Popular energy drinks such as Red Bull, Full Throttle, Rockstar and Monster are a common choice of "mixers" for alcoholic beverages, but may pose health risks. And that's no bull.
"You can hinder your respiration," said Roger A. Clemens, of the University of Southern California's School of Pharmacy. "From a public health perspective, you should not mix stimulants with alcohol."
"When you combine those two together, you always have a risk," he said. According to Clemens, some major concerns with mixing these two drinks include, but are not limited to, cardiovascular risk, impaired judgment, shortness of breath, dizziness, disorientation and rapid heart beat.
"A rapid heart rate is a common side effect. [And] with a not-so-healthy heart, can be life threatening," Clemens added. It is not recommended to mix caffeine with alcohol, he said.
Clemens also explained how mixing high levels of caffeine with alcoholic beverages can be dangerous for your body. "Based on what I've seen, I think it's a growing trend," he said. "For some young people, it's a form of expression. We are looking at another generation that is looking for a form of expression and experiments with over-the-counter products."
Julie B., a 27-year-old from Los Angeles, said she first experienced alcohol and Red Bull in Thailand. "It's the perfect drink because you get drunk, but you have a lot of energy," she said. "You just can't have too much. I have just one Red Bull a night. It's a drink of choice."
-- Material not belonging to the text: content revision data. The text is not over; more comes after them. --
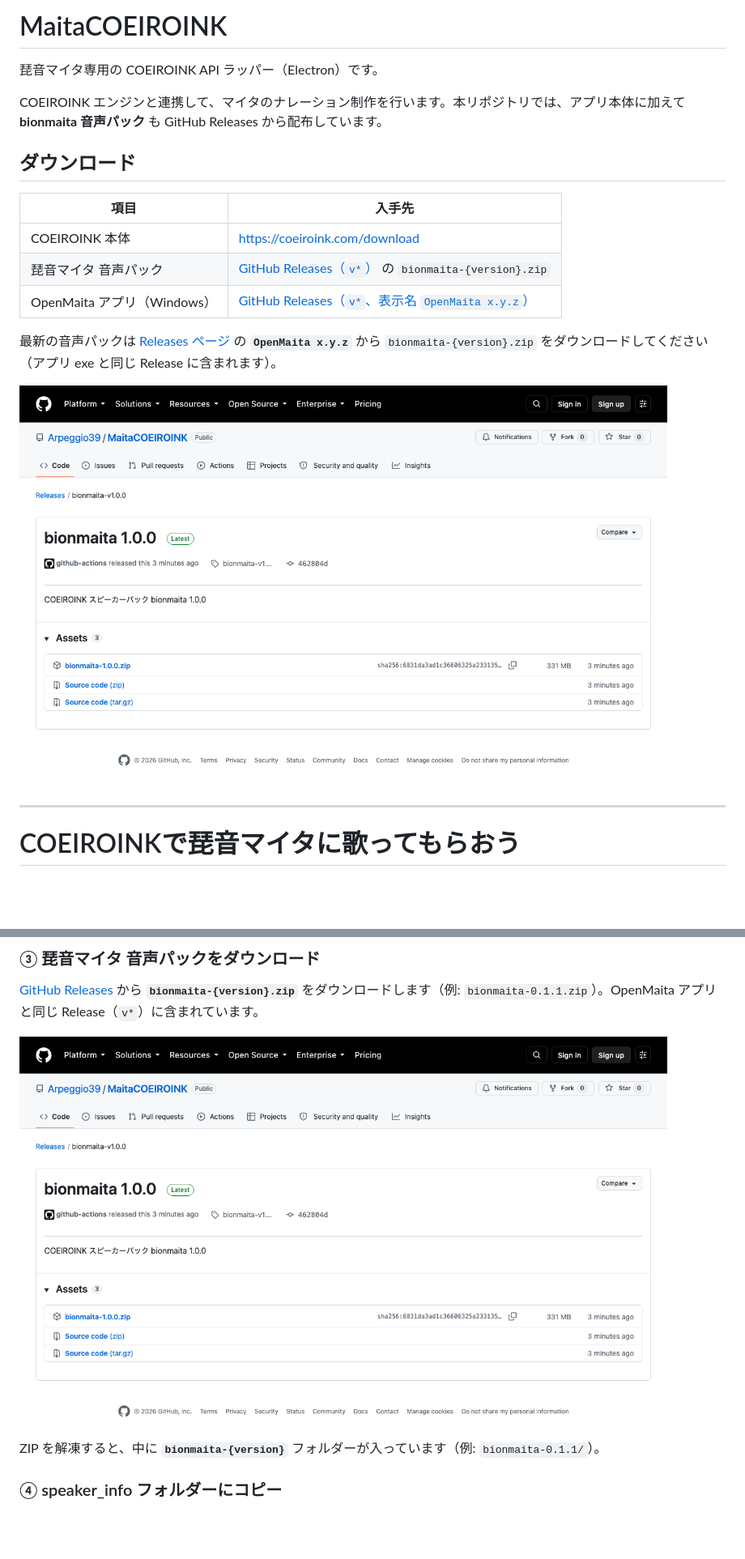
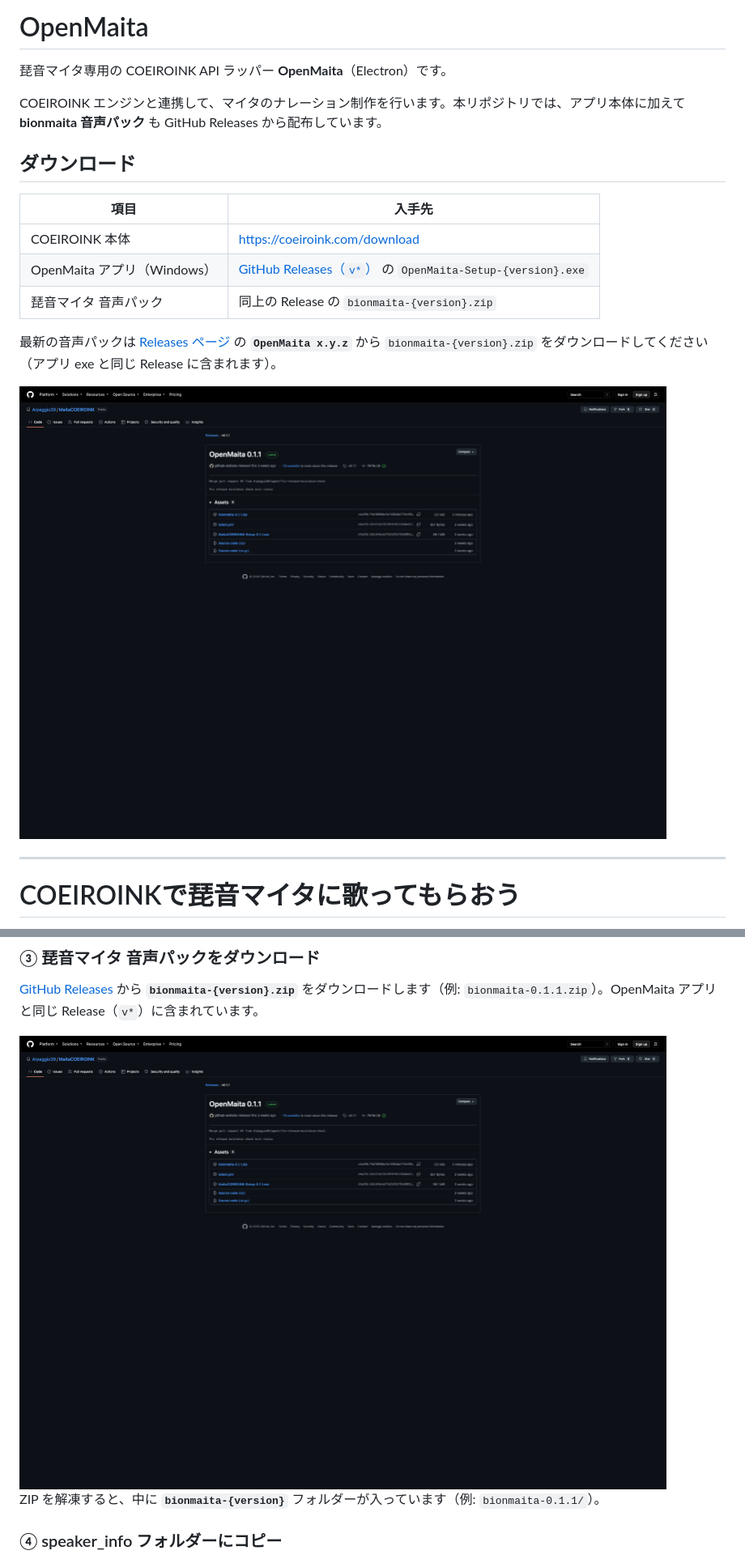
Before and after one commit to Arpeggio39/MaitaCOEIROINK, a Markdown page: README.md, 2 parts joined by grey strips. Shown at 81% size. GitHub-like rendering; pictures changed too: docs/images/github-release-bionmaita.png (deleted), docs/images/github-release-openmaita.png (added); blank space fills up the shorter version.

Commit message:
Rename product branding from MaitaCOEIROINK to OpenMaita.
Update electron-builder artifact names, refresh GitHub Releases screenshots
in the README, and align download docs with the unified release layout.

Co-authored-by: Cursor <cursoragent@cursor.com>

```diff
--- a/README.md
+++ b/README.md
@@ -1,6 +1,6 @@
-# MaitaCOEIROINK
+# OpenMaita
 
-琵音マイタ専用の COEIROINK API ラッパー（Electron）です。
+琵音マイタ専用の COEIROINK API ラッパー **OpenMaita**（Electron）です。
 
 COEIROINK エンジンと連携して、マイタのナレーション制作を行います。本リポジトリでは、アプリ本体に加えて **bionmaita 音声パック** も GitHub Releases から配布しています。
 
@@ -9,12 +9,12 @@ COEIROINK エンジンと連携して、マイタのナレーション制作を
 | 項目 | 入手先 |
 |------|--------|
 | COEIROINK 本体 | [https://coeiroink.com/download](https://coeiroink.com/download) |
-| 琵音マイタ 音声パック | [GitHub Releases（`v*`）](https://github.com/Arpeggio39/MaitaCOEIROINK/releases) の `bionmaita-{version}.zip` |
-| OpenMaita アプリ（Windows） | [GitHub Releases（`v*`、表示名 `OpenMaita x.y.z`）](https://github.com/Arpeggio39/MaitaCOEIROINK/releases) |
+| OpenMaita アプリ（Windows） | [GitHub Releases（`v*`）](https://github.com/Arpeggio39/MaitaCOEIROINK/releases) の `OpenMaita-Setup-{version}.exe` |
+| 琵音マイタ 音声パック | 同上の Release の `bionmaita-{version}.zip` |
 
 最新の音声パックは [Releases ページ](https://github.com/Arpeggio39/MaitaCOEIROINK/releases) の **`OpenMaita x.y.z`** から `bionmaita-{version}.zip` をダウンロードしてください（アプリ exe と同じ Release に含まれます）。
 
-<img src="./docs/images/github-release-bionmaita.png" alt="GitHub Releases から bionmaita-1.0.0.zip をダウンロード" width="800">
+<img src="./docs/images/github-release-openmaita.png" alt="GitHub Releases から OpenMaita と音声パックをダウンロード" width="800">
 
 ---
 
@@ -66,7 +66,7 @@ Mac で M シリーズチップを使っている場合は Apple Silicon 版を
 
 [GitHub Releases](https://github.com/Arpeggio39/MaitaCOEIROINK/releases) から **`bionmaita-{version}.zip`** をダウンロードします（例: `bionmaita-0.1.1.zip`）。OpenMaita アプリと同じ Release（`v*`）に含まれています。
 
-<img src="./docs/images/github-release-bionmaita.png" alt="GitHub Releases から bionmaita-1.0.0.zip をダウンロード" width="800">
+<img src="./docs/images/github-release-openmaita.png" alt="GitHub Releases から OpenMaita と音声パックをダウンロード" width="800">
 
 ZIP を解凍すると、中に **`bionmaita-{version}`** フォルダーが入っています（例: `bionmaita-0.1.1/`）。
 
```
Also changed, not shown: 2 other files.
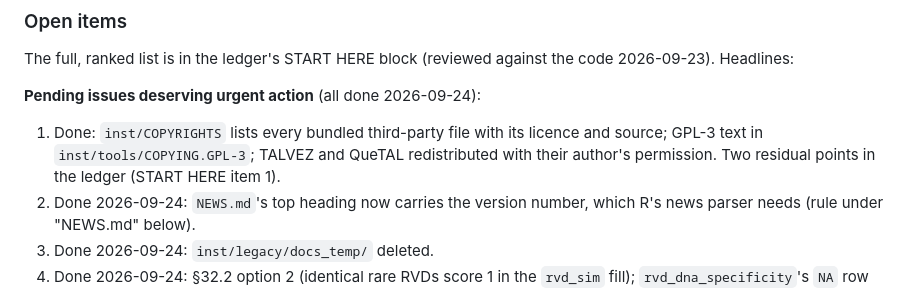
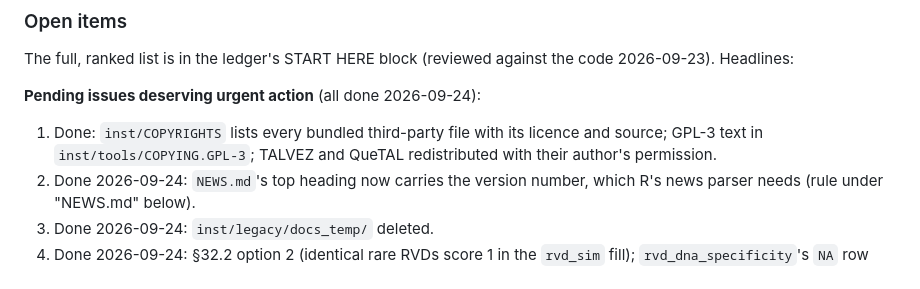
Before and after one commit to scunnac/tantale, a Markdown page: dev/CLAUDE.md, the part around the change. GitHub-like rendering.

```diff
--- a/dev/CLAUDE.md
+++ b/dev/CLAUDE.md
@@ -266,8 +266,7 @@ against the code 2026-09-23). Headlines:
 **Pending issues deserving urgent action** (all done 2026-09-24):
 1. Done: `inst/COPYRIGHTS` lists every bundled third-party file with its
    licence and source; GPL-3 text in `inst/tools/COPYING.GPL-3`; TALVEZ
-   and QueTAL redistributed with their author's permission. Two residual
-   points in the ledger (START HERE item 1).
+   and QueTAL redistributed with their author's permission.
 3. Done 2026-09-24: `NEWS.md`'s top heading now carries the version
    number, which R's news parser needs (rule under "NEWS.md" below).
 5. Done 2026-09-24: `inst/legacy/docs_temp/` deleted.
```
Also changed, not shown: dev/restructuring-notes.md (+4 -3 lines).
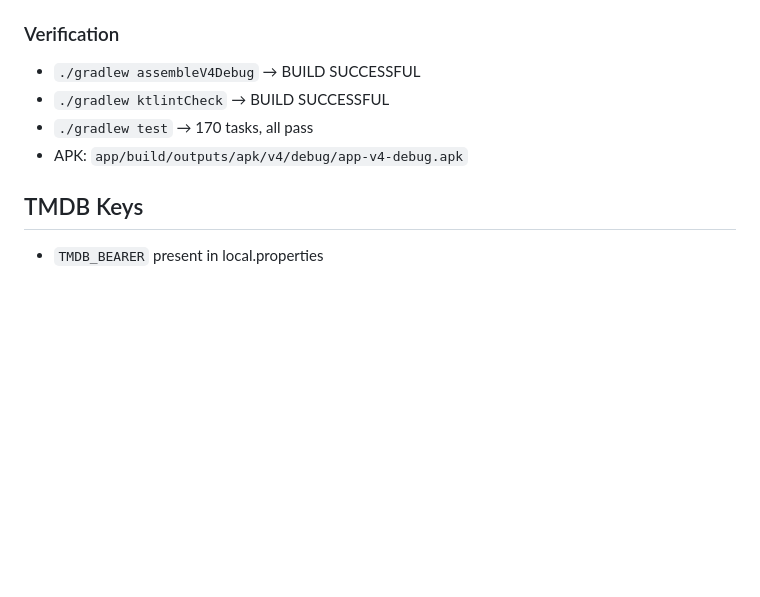
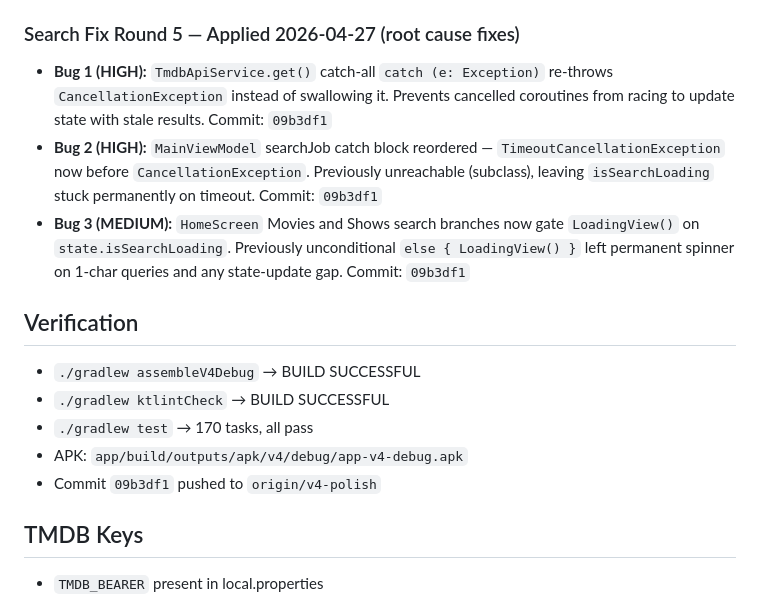
Before and after one commit to johnrizzetto/RizzoIPTVDesktop, a Markdown page: STATE.md, the part around the change. Rendered like a GitHub page; blank space fills up the shorter version.

Commit message:
Update STATE.md with Search Fix Round 5

```diff
--- a/STATE.md
+++ b/STATE.md
@@ -38,11 +38,17 @@
 - **Bug 5:** Match `searchContent.query == q` before showing results in `MoviesContent` and `ShowsContent` — prevents stale results flash on fast type/erase
 - Commit: `fa6fefb`
 
-### Verification
+### Search Fix Round 5 — Applied 2026-04-27 (root cause fixes)
+- **Bug 1 (HIGH):** `TmdbApiService.get()` catch-all `catch (e: Exception)` re-throws `CancellationException` instead of swallowing it. Prevents cancelled coroutines from racing to update state with stale results. Commit: `09b3df1`
+- **Bug 2 (HIGH):** `MainViewModel` searchJob catch block reordered — `TimeoutCancellationException` now before `CancellationException`. Previously unreachable (subclass), leaving `isSearchLoading` stuck permanently on timeout. Commit: `09b3df1`
+- **Bug 3 (MEDIUM):** `HomeScreen` Movies and Shows search branches now gate `LoadingView()` on `state.isSearchLoading`. Previously unconditional `else { LoadingView() }` left permanent spinner on 1-char queries and any state-update gap. Commit: `09b3df1`
+
+## Verification
 - `./gradlew assembleV4Debug` → BUILD SUCCESSFUL
 - `./gradlew ktlintCheck` → BUILD SUCCESSFUL
 - `./gradlew test` → 170 tasks, all pass
 - APK: `app/build/outputs/apk/v4/debug/app-v4-debug.apk`
+- Commit `09b3df1` pushed to `origin/v4-polish`
 
 ## TMDB Keys
 - `TMDB_BEARER` present in local.properties
```
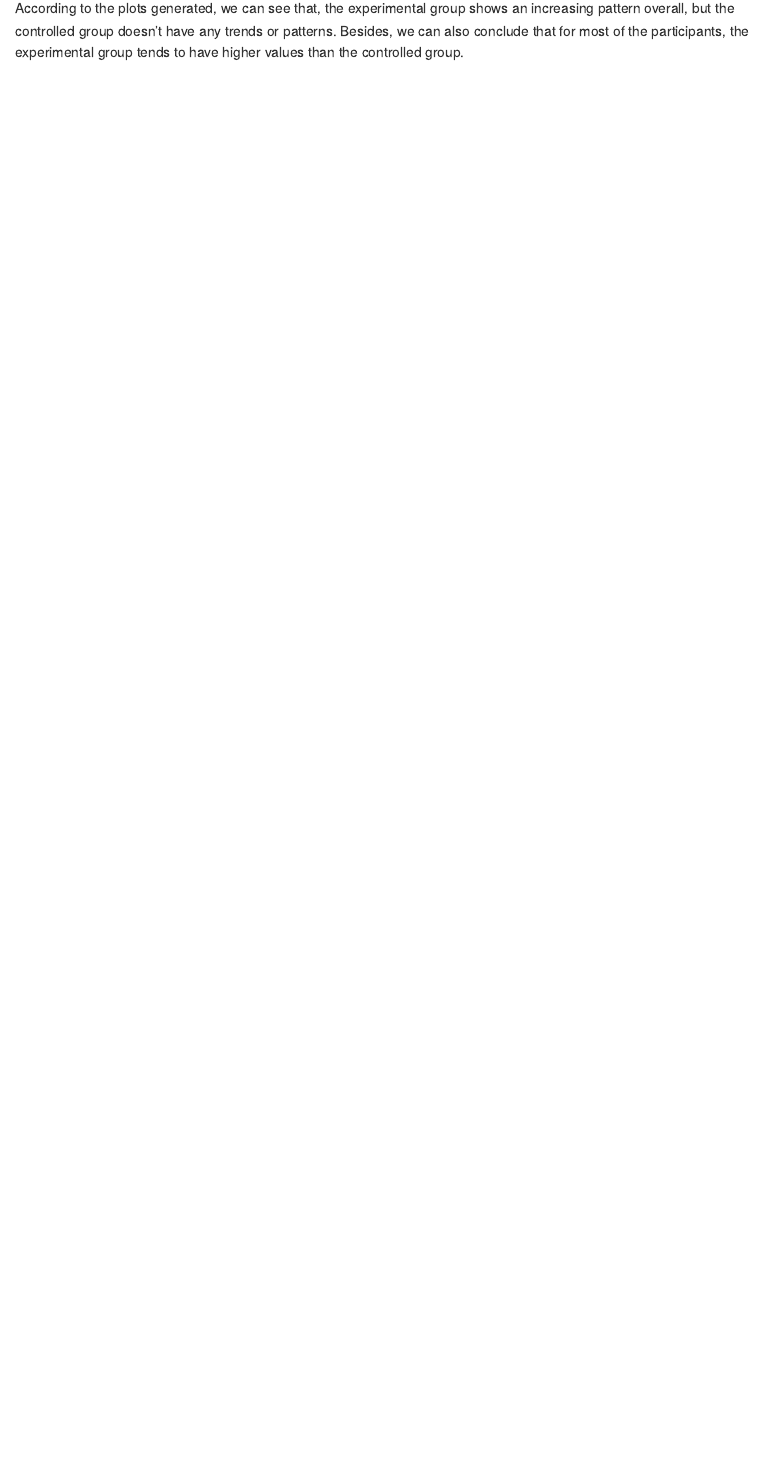
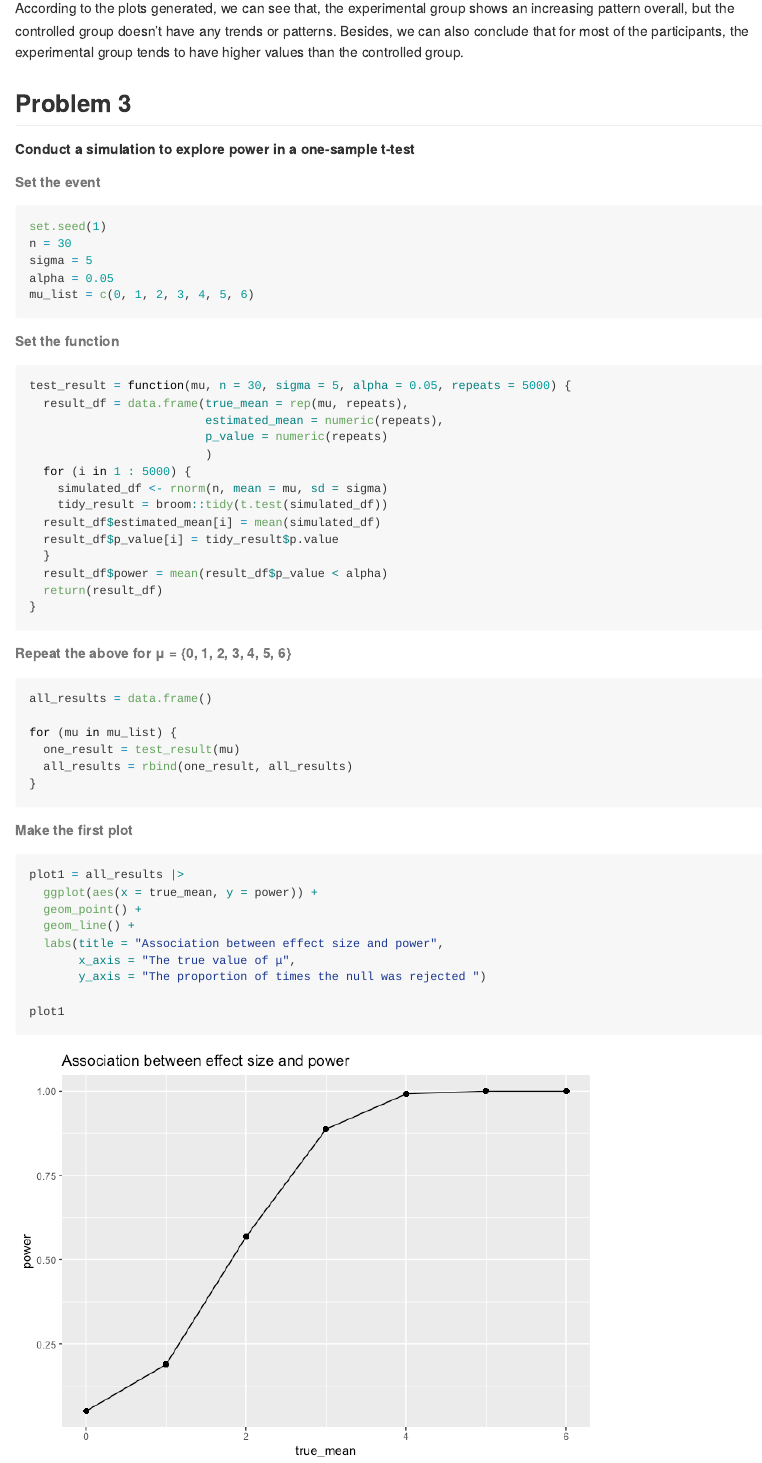
Before and after one commit to JiyingWang/p8105_hw5_jw4489, an R Markdown document (p8105_hw5_jw4489.Rmd): the page in a window 1100 px wide, from 5100 px down. The pictures show the output file p8105_hw5_jw4489.md that the author committed with the source, drawn offline in the style of GitHub; long lines of code are wrapped.

Commit message:
First plot of p3

````diff
--- a/p8105_hw5_jw4489.Rmd
+++ b/p8105_hw5_jw4489.Rmd
@@ -144,3 +144,59 @@ df2_plot
 ```
 
 According to the plots generated, we can see that, the experimental group shows an increasing pattern overall, but the controlled group doesn't have any trends or patterns. Besides, we can also conclude that for most of the participants, the experimental group tends to have higher values than the controlled group.
+
+## Problem 3
+
+##### Conduct a simulation to explore power in a one-sample t-test
+
+###### Set the event
+```{r}
+set.seed(1)
+n = 30
+sigma = 5
+alpha = 0.05
+mu_list = c(0, 1, 2, 3, 4, 5, 6)
+```
+
+###### Set the function
+
+```{r}
+test_result = function(mu, n = 30, sigma = 5, alpha = 0.05, repeats = 5000) {
+  result_df = data.frame(true_mean = rep(mu, repeats),
+                         estimated_mean = numeric(repeats),
+                         p_value = numeric(repeats)
+                         )
+  for (i in 1 : 5000) {
+    simulated_df <- rnorm(n, mean = mu, sd = sigma)
+    tidy_result = broom::tidy(t.test(simulated_df))
+  result_df$estimated_mean[i] = mean(simulated_df)
+  result_df$p_value[i] = tidy_result$p.value
+  }
+  result_df$power = mean(result_df$p_value < alpha)
+  return(result_df)
+}
+```
+
+###### Repeat the above for μ = {0, 1, 2, 3, 4, 5, 6}
+
+```{r}
+all_results = data.frame()
+
+for (mu in mu_list) {
+  one_result = test_result(mu)
+  all_results = rbind(one_result, all_results)
+}
+```
+
+###### Make the first plot
+
+```{r}
+plot1 = all_results |>
+  ggplot(aes(x = true_mean, y = power)) +
+  geom_point() +
+  geom_line() +
+  labs(title = "Association between effect size and power",
+       x_axis = "The true value of μ",
+       y_axis = "The proportion of times the null was rejected ")
+
+plot1
````
Also changed, not shown: p8105_hw5_jw4489.md, p8105_hw5_jw4489_files/figure-gfm/unnamed-chunk-16-1.png (added), p8105_hw5_jw4489.Rmd (9 more changed lines).
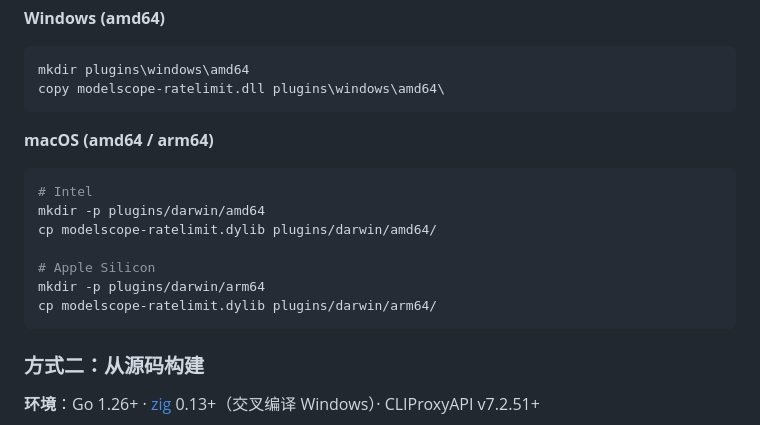
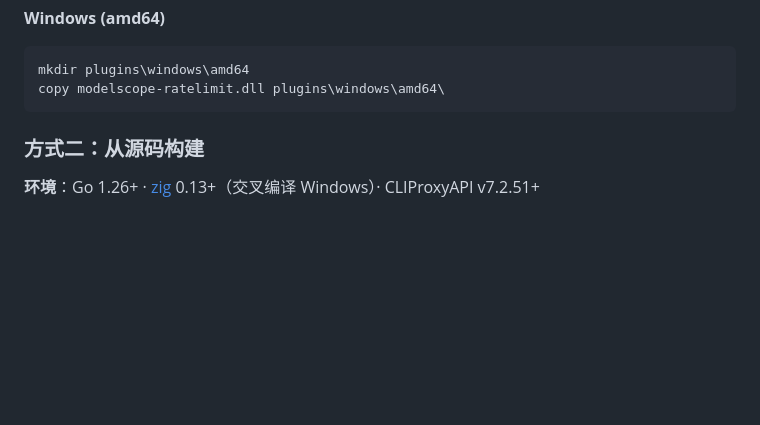
Before and after one commit to bytehola/modelscope-ratelimit, a Markdown page: README.md, the part around the change. GitHub-like rendering; blank space fills up the shorter version.

Commit message:
docs: 移除 macOS 预编译说明（Go 不支持交叉编译 darwin c-shared）

````diff
--- a/README.md
+++ b/README.md
@@ -59,18 +59,6 @@ cp modelscope-ratelimit.so plugins/linux/amd64/
 ```powershell
 mkdir plugins\windows\amd64
 copy modelscope-ratelimit.dll plugins\windows\amd64\
-```
-
-**macOS (amd64 / arm64)**
-
-```bash
-# Intel
-mkdir -p plugins/darwin/amd64
-cp modelscope-ratelimit.dylib plugins/darwin/amd64/
-
-# Apple Silicon
-mkdir -p plugins/darwin/arm64
-cp modelscope-ratelimit.dylib plugins/darwin/arm64/
 ```
 
 ### 方式二：从源码构建
````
Adriana Alvarez, a 22-year-old California State University student, said she first heard of mixing Red Bull and vodka through word-of-mouth. "It's gives me a quick buzz."
Red Bull's Web site claims the product, "supplies tired minds and exhausted bodies with vital substances that have been lost, while reducing harmful substances. It provides immediate energy and vitamins."
These days, many teens and young adults choose to stock up on energy drinks such as Red Bull to keep them energized throughout the day and night. According to a Simmons Research poll, 31 percent of U.S. teens -- approximately 7.6 million -- said they consume energy drinks. On average, they consumed 5.3 glasses in the past 30 days.
College students, on the other hand, consumed 5.6 glasses in the past 30 days.
An 8.3-ounce can of Red Bull contains 80 milligrams of caffeine, about the same amount of caffeine as in a cup of coffee. By comparison, Coca-Cola contains about 34 milligrams of caffeine per 12 ounces. Full Throttle energy drink contains 144 milligrams of caffeine per 16-ounce serving, while 16 ounces of Rockstar contain 150 milligrams of caffeine.
For a healthy adult, 200 to 300 milligrams of caffeine a day is considered a moderate amount, according to the American Dietetic Association.